“We’ll see,” she said, shrugging her shoulders. “It’s kind of a long ride, isn’t it?”


  1. Gulp, this really made my eyes water. What wonderful memories to cherish- for you- till you forget them too...Wish I had such good memories of my mom, alas no!

  2. Kj, Beautiful post. You and your mom seem to have weathered all of this very well, I hope we can all be so lucky :-). Kisses to your mom. xoxo

  3. joss, thank you very much. our times were not always good, but we have had the luxury of forgiveness. i am forever grateful for that.

    annie, thank you very much also. yes, we weathered. that is a good word. and now, i know my Mom is winding down. i am both grateful and sad.

  4. Winding down. Feeling both grateful and sad. I feel this within myself in small degrees. I see it largely in my parents....wonder at the line between tick-tock. Beautifully written!

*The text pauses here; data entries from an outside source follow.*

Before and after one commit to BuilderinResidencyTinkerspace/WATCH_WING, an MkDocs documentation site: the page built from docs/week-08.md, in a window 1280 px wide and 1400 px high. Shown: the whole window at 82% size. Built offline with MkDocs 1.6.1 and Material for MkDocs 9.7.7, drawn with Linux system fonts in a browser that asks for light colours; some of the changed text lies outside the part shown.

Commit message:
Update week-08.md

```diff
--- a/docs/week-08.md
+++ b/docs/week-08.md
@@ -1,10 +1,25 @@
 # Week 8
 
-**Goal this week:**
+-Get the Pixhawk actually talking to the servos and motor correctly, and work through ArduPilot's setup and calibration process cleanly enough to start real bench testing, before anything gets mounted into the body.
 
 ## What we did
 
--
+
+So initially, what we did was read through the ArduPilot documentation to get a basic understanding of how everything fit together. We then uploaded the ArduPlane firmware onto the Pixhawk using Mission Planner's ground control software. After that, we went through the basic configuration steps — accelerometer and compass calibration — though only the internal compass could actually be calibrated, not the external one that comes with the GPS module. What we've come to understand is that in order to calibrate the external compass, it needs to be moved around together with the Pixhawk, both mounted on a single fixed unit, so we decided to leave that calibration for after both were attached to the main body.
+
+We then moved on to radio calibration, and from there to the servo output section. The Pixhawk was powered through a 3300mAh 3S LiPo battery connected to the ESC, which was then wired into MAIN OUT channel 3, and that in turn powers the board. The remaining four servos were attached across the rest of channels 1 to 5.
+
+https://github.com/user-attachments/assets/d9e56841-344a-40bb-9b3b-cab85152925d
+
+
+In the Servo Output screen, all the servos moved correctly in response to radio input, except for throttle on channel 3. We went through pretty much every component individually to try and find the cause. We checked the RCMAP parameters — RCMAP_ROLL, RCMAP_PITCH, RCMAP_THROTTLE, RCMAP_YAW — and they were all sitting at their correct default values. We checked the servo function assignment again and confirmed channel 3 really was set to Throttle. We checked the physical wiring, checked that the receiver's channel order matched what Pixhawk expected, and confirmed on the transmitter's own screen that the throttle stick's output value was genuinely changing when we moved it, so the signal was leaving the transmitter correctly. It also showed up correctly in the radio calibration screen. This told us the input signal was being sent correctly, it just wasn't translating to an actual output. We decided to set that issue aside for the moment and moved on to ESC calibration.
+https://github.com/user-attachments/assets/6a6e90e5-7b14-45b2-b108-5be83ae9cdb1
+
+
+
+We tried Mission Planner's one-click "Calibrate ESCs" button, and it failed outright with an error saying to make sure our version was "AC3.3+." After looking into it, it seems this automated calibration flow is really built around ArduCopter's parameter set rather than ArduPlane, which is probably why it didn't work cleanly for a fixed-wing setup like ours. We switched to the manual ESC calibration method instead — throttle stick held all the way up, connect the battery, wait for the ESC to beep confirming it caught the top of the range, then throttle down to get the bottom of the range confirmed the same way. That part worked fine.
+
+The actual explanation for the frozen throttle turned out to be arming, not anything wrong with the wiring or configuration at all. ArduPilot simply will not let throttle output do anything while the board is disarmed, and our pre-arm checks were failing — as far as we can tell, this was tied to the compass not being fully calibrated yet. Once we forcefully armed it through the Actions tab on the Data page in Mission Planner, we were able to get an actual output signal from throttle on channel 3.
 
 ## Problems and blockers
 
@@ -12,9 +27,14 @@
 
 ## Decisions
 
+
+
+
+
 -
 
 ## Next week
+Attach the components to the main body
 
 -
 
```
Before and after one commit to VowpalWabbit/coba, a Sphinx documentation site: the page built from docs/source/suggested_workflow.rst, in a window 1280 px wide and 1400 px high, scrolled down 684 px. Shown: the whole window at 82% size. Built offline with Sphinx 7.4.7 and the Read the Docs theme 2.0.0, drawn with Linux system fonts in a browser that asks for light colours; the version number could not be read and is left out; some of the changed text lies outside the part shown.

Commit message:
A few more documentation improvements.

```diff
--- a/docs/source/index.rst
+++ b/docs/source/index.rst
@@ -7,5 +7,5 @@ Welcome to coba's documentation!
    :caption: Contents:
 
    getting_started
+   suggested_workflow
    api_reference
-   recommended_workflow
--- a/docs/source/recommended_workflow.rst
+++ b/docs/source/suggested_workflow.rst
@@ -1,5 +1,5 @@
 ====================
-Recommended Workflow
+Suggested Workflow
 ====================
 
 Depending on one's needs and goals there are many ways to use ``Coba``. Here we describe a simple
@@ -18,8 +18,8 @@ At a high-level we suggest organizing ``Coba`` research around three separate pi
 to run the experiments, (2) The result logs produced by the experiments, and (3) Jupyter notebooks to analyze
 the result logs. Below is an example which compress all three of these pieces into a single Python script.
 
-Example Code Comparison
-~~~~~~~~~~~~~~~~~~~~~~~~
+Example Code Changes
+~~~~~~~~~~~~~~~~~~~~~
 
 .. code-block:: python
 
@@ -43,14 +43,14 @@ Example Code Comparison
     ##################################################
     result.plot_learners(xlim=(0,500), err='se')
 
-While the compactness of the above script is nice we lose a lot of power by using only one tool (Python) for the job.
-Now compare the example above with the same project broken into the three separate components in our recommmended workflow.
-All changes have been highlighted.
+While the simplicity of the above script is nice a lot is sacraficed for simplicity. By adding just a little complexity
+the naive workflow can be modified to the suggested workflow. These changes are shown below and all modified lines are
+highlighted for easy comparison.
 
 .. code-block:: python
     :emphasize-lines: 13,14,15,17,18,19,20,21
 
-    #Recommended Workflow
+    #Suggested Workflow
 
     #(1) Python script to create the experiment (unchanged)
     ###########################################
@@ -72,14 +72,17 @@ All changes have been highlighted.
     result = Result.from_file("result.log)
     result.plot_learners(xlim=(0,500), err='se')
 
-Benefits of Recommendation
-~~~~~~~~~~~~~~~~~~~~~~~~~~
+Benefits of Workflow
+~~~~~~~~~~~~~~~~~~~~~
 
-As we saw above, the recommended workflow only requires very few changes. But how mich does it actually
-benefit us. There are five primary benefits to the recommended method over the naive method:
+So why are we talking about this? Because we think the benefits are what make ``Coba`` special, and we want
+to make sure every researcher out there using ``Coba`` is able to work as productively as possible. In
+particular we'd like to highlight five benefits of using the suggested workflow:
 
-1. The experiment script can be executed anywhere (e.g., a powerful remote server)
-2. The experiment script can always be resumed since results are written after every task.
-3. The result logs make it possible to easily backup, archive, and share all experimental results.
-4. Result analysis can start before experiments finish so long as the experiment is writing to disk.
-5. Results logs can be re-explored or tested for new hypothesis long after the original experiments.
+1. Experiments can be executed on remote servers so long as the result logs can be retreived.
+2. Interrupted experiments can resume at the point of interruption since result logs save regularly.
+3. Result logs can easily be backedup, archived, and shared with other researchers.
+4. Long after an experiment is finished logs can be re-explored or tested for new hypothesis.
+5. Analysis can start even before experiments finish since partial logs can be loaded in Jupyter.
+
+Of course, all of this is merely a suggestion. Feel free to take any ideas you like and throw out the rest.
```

  5. god bless you, kj. that is the ultimate gift you can give an aging parent - time, attention, and helping them accomplish something they cannot do on their own. your mom is blessed to have you as a daughter. you are blessed to have each other.

    the most beautiful mother's day story i have read.


  6. just wanted to tell u.. ur post made me smile a lot.. it was a sweet post.. very well written..

  7. What wonderful memories, kj. I was completely drawn in; I wish I could meet your mom. She sounds to me like an elegant refined woman...

    It amazes me how the aged can suddenly come back to today and make it seem like no time at all has passed.

    This was beautifully written, dear kj, lovely post!

  8. A beautiful post....from the heart!

    Like all Mums and Daughters, you have had your ups and downs.....but, what really counts is how you both are NOW....together. You love your Mum...and she loves you. I know -saw it in both of your eyes! Nothing can ever take that away.


    ♥ Robin ♥

  9. Your Mom is a treasure, kj!! I loved reading this post. I hope once day you will write a big, fat book about her!xx

  10. Your mother sounds like such a dear woman.
    Thank you for writing this.
    I feel like I know her now.
    Happy Mother's day to you and to her.

  11. I, too, had a lump in my throat...not from sadness but for the love that shone through in your post.